### Exercise description
Note every line in the entries that contains the string "label", and copy it.

******************************

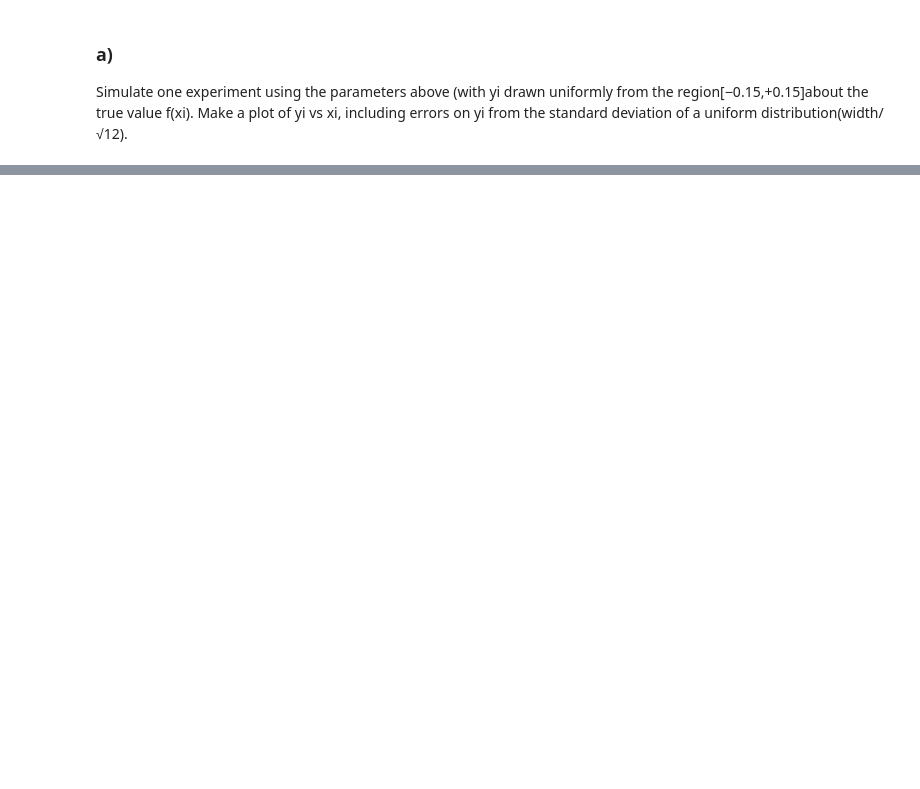
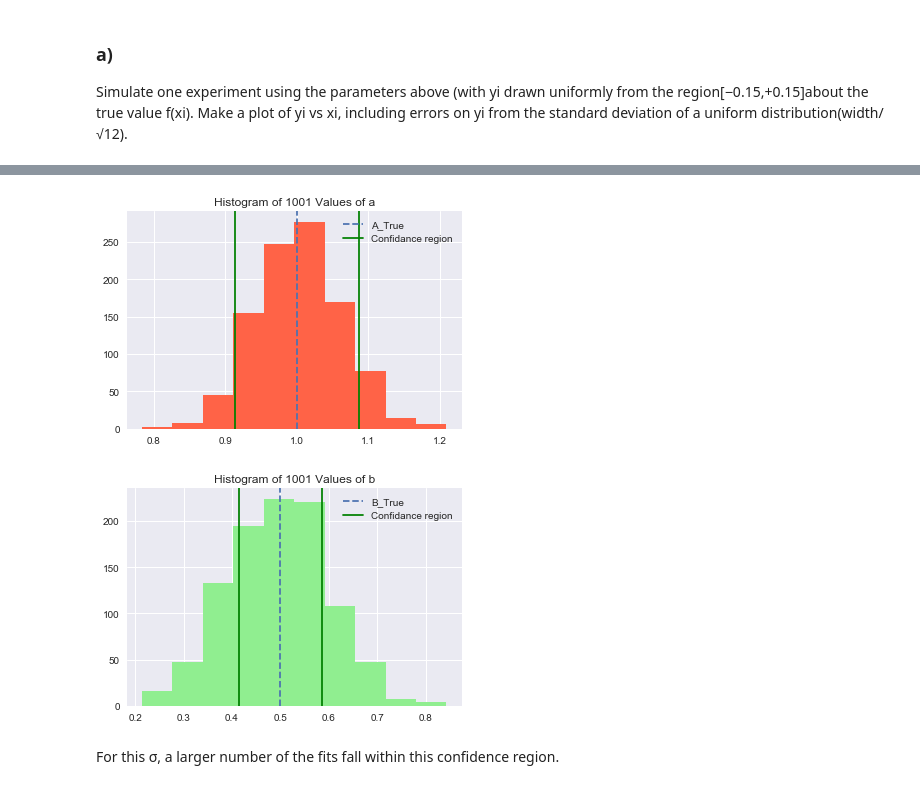
Before and after one commit to SdHockema/P410, a Jupyter notebook: P410 HW05.ipynb, the cells around one changed output, grey strips where cells are left out. Drawn from its saved outputs; the diff is of its cells as text; code cells hidden in the pictures; blank space fills up the shorter version.

```diff
--- a/P410 HW05.ipynb
+++ b/P410 HW05.ipynb
@@ -347,0 +383,30 @@ Repeat the fits to your 1,000 experiments using i= 0.15. (This is another common
+# %%
+sd_new = 0.15
+
+a_values = []
+b_values = []
+for i in range(1001):
+    x_new, y_new, fx, err = experiment(min_dy, max_dy)
+    a_new, b_new, V_new, chi2_new, Ndof_new = pyLinReg(x_new, y_new, [sd_new] * len(y))
+    a_values.append(a_new)
+    b_values.append(b_new)
+# %%
+plt.hist(a_values, color="tomato")
+plt.axvline(1, linestyle="--", label='A_True')
+plt.axvline(1 + 0.3/(math.sqrt(12)), color='g', label='Confidance region')
+plt.axvline(1 - 0.3/(math.sqrt(12)), color='g')
+plt.title("Histogram of 1001 Values of a")
+plt.legend()
+plt.show()
+plt.hist(b_values, color="lightgreen")
+plt.axvline(0.5, linestyle="--", label='B_True')
+plt.axvline(0.5 + 0.3/(math.sqrt(12)), color='g', label='Confidance region')
+plt.axvline(0.5 - 0.3/(math.sqrt(12)), color='g')
+plt.title("Histogram of 1001 Values of b")
+plt.legend()
+plt.show()
+# %% [output]
+[figure, added]
+[figure, added]
+# %% [markdown]
+For this σ, a larger number of the fits fall within this confidence region.
```
Also changed, not shown: parts of 14 cells of this notebook.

******************************

### Final answer
+plt.axvline(1, linestyle="--", label='A_True')
+plt.axvline(1 + 0.3/(math.sqrt(12)), color='g', label='Confidance region')
+plt.axvline(0.5, linestyle="--", label='B_True')
+plt.axvline(0.5 + 0.3/(math.sqrt(12)), color='g', label='Confidance region')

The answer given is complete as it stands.